Extractivists gathered during a meeting
Project benefits 500 families and contributes to the direct conservation

March, 2024 – A joint effort involving agro-extractive associations and partners in six municipalities in Amazonas state is yielding positive results for local communities, including increase in rubber production and generating direct income for participating families. The project contributes to protecting the standing forest and conserving biodiversity in the Amazon. 

This is possible thanks to the Together for Amazon Rubber project [Juntos pelo Extrativismo da Borracha Amazônica]. The second state-wide meeting of rubber extraction was held in February in Manaus. In total, 16 agro-extractive associations are part of this effort, covering the municipalities of Canutama, Itacoatiara, Pauini, Manicoré, Barcelos, and Eirunepé. 

Participants highlighted the need for collaborative actions with stakeholders to address issues such as tax reductions and logistical challenges to ensure the viability of their work, thus reinforcing the need to expand planning. 

“If you don’t invest in the production chain, it won’t sustain itself. We need to think about rubber not just as rubber, but considering everything it represents, what and who is behind it, including, above all, the forest,” emphasizes José Roberto de Lima, president of the Association of Agroextractive Workers of Pauiní. 

The event attracted 80 participants, including representatives of civil society, businesses, and public authorities. Raising awareness among federal, state, and municipal governments about the importance of meeting the sector's demands, and promoting recognition and appreciation for the work of rubber tappers in the Amazon was a goal. 

The Together for Amazon Rubber project is supported by USAID, the Partnership Platform for the Amazon (PPA), the Alliance of Bioversity International and CIAT, the Consultative Group on International Agricultural Research (CGIAR), the Michelin Foundation, and Conexsus. It is managed by the National Council of Extractive Populations (CNS), the Chico Mendes Memorial, Michelin Brazil, Imaflora, and WWF-Brazil.

Over 500 families are benefiting from this initiative , through the direct conservation of more than 145,000 hectares in the Amazon through sustainable rubber management. The project’s environmental reach extends to over 1.3 million hectares, including four conservation units. In the second year, more than 130 tons of native rubber were produced, generating R$1.8 million in income for the participating families. 

Letter – A communication was drafted with a list of demands for governments to strengthen the rubber chain, including tax exemption for sociobiodiversity products (in particular ICMS, a state sales tax applied to all goods and services in Brazil), and the provision of latex extraction equipment. 

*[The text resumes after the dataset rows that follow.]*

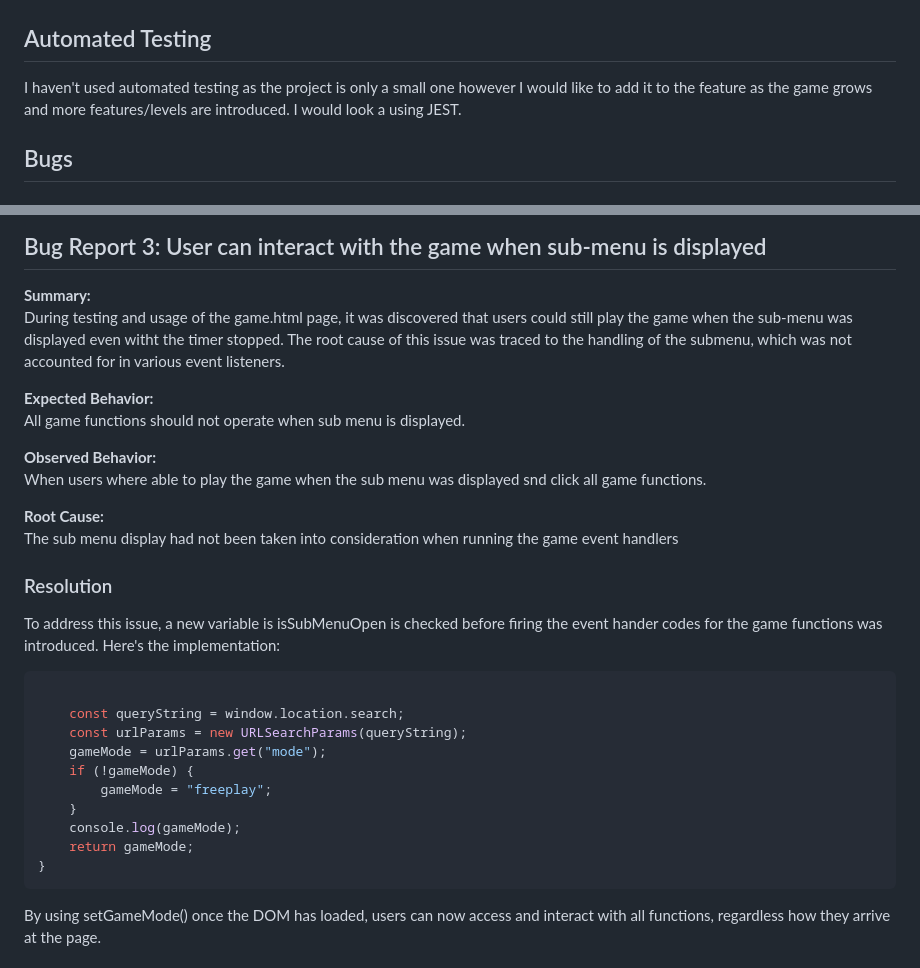
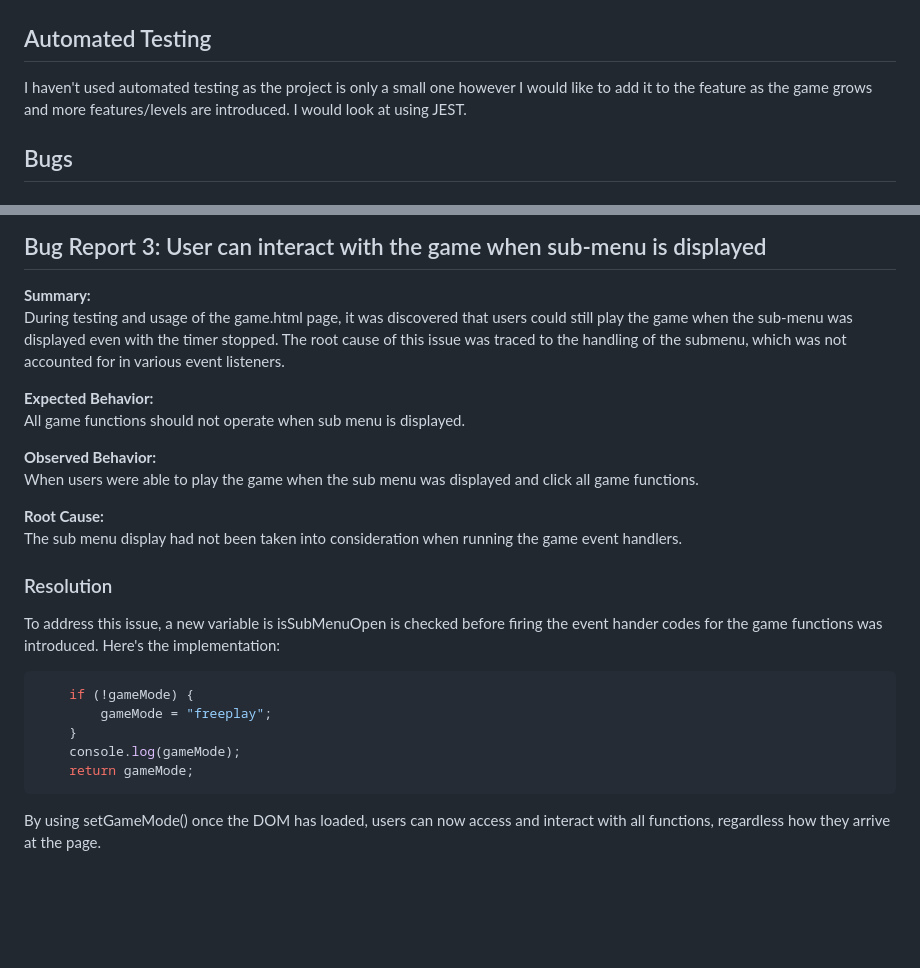
Before and after one commit to Hanmb17/C1_MS2_LIGHTSOUT, a Markdown page: TESTING.md, 2 parts joined by grey strips. Drawn GitHub-style; blank space fills up the shorter version.

````diff
--- a/TESTING.md
+++ b/TESTING.md
@@ -138,7 +138,7 @@ Defensive programming was manually tested with the below user acceptance testing
 | As a returning user, I want to experiment with different grid sizes and hint options in the free-play mode.                                                                          | ![screenshot](docs/user/freeplay_mode.png) ![screenshot](docs/user/freeplay_6grid.png) |
 
 ## Automated Testing
-I haven't used automated testing as the project is only a small one however I would like to add it to the feature as the game grows and more features/levels are introduced. I would look a using JEST.
+I haven't used automated testing as the project is only a small one however I would like to add it to the feature as the game grows and more features/levels are introduced. I would look at using JEST.
 
 ## Bugs
 
@@ -207,31 +207,26 @@ By using setGameMode() once the DOM has loaded, users can now access and interac
 ## Bug Report 3: User can interact with the game when sub-menu is displayed
 
 **Summary:**
-During testing and usage of the game.html page, it was discovered that users could still play the game when the sub-menu was displayed even witht the timer stopped. The root cause of this issue was traced to the handling of the submenu, which was not accounted for in various event listeners.
+During testing and usage of the game.html page, it was discovered that users could still play the game when the sub-menu was displayed even with the timer stopped. The root cause of this issue was traced to the handling of the submenu, which was not accounted for in various event listeners.
 
 **Expected Behavior:**
 All game functions should not operate when sub menu is displayed.
 
 **Observed Behavior:**
-When users where able to play the game when the sub menu was displayed snd click all game functions.
+When users were able to play the game when the sub menu was displayed and click all game functions.
 
 **Root Cause:**
-The sub menu display had not been taken into consideration when running the game event handlers
+The sub menu display had not been taken into consideration when running the game event handlers.
 
 ### Resolution
 To address this issue, a new variable is isSubMenuOpen is checked before firing the event hander codes for the game functions was introduced. Here's the implementation:
 
 ```javascript
-
-    const queryString = window.location.search;
-    const urlParams = new URLSearchParams(queryString);
-    gameMode = urlParams.get("mode");
     if (!gameMode) {
         gameMode = "freeplay";
     }
     console.log(gameMode);
     return gameMode;
-}
 ```
 By using setGameMode() once the DOM has loaded, users can now access and interact with all functions, regardless how they arrive at the page.
 
````
Also changed, not shown: other parts of TESTING.md (+4 -4 lines), README.md (+5 -5 lines).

“I always say that rubber is our main product, as it has a strong symbolic meaning attached to our history of living in the Amazon. Building on that, we can truly start valuing our forest from a conservation perspective,” says Júlio Barbosa, president of the National Council of Extractive Populations (CNS) and one of the organizers of the meeting.